Also, we have yet to talk about the other classes yet - rogues get weak multiclassing features as part of their epic progression (A level 21 rogue has the same spells per day as a level 3 mage, which is kind of hilarious - "you've transcended lesser thieves in skill, demonstrating abilities that leave theirs far behind . . . low level illusion spells"). Druids get cool new powers that are only useable on their guarded lands, giving them a kind of anti-campaign. Templars aren't allowed to go past level 20 at all. And though Dark Sun is better about this than most of AD&D, given that everyone has unlimited levels in the psionicist class, there's still the issue of demihumans being left far in the dust.
What this book desperately needs is a discussion on upgrading the character tree into full-on troupe play (especially the frank discussion about unequal power scaling among the classes), so that players and DMs can dial in on epic-level Dark Sun's different genres. It needs seasonal play, so that there's a ready answer for what to do when your advanced being goes on retreat to build a power-focusing monument or slumber in the heart of a crystal tomb for 2d12 months. It needs to balance martial, magical, and skill characters, in spotlight if not in power. It needs, in short, to be an all-around more sophisticated book than TSR was capable of publishing in 1992.

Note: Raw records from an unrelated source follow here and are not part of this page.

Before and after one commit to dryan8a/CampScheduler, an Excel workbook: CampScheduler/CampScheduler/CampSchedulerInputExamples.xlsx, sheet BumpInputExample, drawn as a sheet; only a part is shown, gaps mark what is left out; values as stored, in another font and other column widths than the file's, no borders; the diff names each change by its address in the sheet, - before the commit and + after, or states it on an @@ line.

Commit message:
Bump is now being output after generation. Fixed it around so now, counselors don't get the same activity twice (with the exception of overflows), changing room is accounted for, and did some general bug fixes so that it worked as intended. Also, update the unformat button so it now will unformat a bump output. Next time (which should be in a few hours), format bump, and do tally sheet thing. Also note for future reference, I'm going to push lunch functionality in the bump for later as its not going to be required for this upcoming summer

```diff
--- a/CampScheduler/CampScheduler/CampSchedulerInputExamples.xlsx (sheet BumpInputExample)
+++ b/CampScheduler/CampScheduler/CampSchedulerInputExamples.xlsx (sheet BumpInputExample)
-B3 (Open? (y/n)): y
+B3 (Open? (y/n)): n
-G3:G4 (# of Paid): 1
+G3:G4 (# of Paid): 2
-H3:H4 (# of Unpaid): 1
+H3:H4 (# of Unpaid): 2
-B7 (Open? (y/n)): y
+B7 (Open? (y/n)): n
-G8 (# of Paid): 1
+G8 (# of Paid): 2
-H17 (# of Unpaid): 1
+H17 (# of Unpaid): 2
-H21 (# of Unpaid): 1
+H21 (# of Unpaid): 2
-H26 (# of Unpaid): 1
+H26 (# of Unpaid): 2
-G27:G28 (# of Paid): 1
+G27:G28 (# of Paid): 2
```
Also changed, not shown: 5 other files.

But it comes closer than most of its contemporaries. It feels like a credible prototype of the sort of book it needs to be. That's why I'm comfortable in calling it "great."
Ukss Contribution: Also great: some of the spells and powers. My runner up is the "Mysterious Traveler" telepathic devotion. Create an aura around yourself that makes you extremely memorable, except that no one can recall where you came from or where you're going. If someone's following you, they'll be directed to the four winds and you'll be nothing more than a local legend.
This is The Complete Book of Bards all over again. Dungeons and Dragons is experimenting with turning genre tropes into character powers, and it's hilarious and awesome, but it needs to be part of a more daring, self-aware game. It is absolutely on point for a telepath to be able to make an ability check to be mysterious, but why is it a power? Where do you go from there? Are you really going to build a telepath that doesn't have the ability to become mysterious at will? Why is there a character creation tax on such a basic bit of functionality?
Anyway, everyone else who has been making a game with telepathy has just been put on notice . . .
Actually, that technically includes myself, so Ukss will probably get something like this, just not now, because Dragon Kings has a spell that is even cooler: Storm Legion.
The way it works is a priest gathers up their followers and marches into a storm. Once the casting finishes, the followers are uploaded into the storm, disintegrating and becoming part of its substance. The caster joins them last and directs the storm to anywhere they want, at about 10-40 miles per hour. Then, when they reach the destination "the caster and army literally rain out of the sky. Descending as drops of blood, bone, and tissue, the fragments reassemble themselves in 10 rounds (ed note: "minutes") into the individuals they once were."
That is, without a doubt, the coolest bit of arcane travel technology I've ever seen. It's good to be reminded that sometimes D&D could be metal as fuck, and that Dark Sun has a higher concentration of that than average.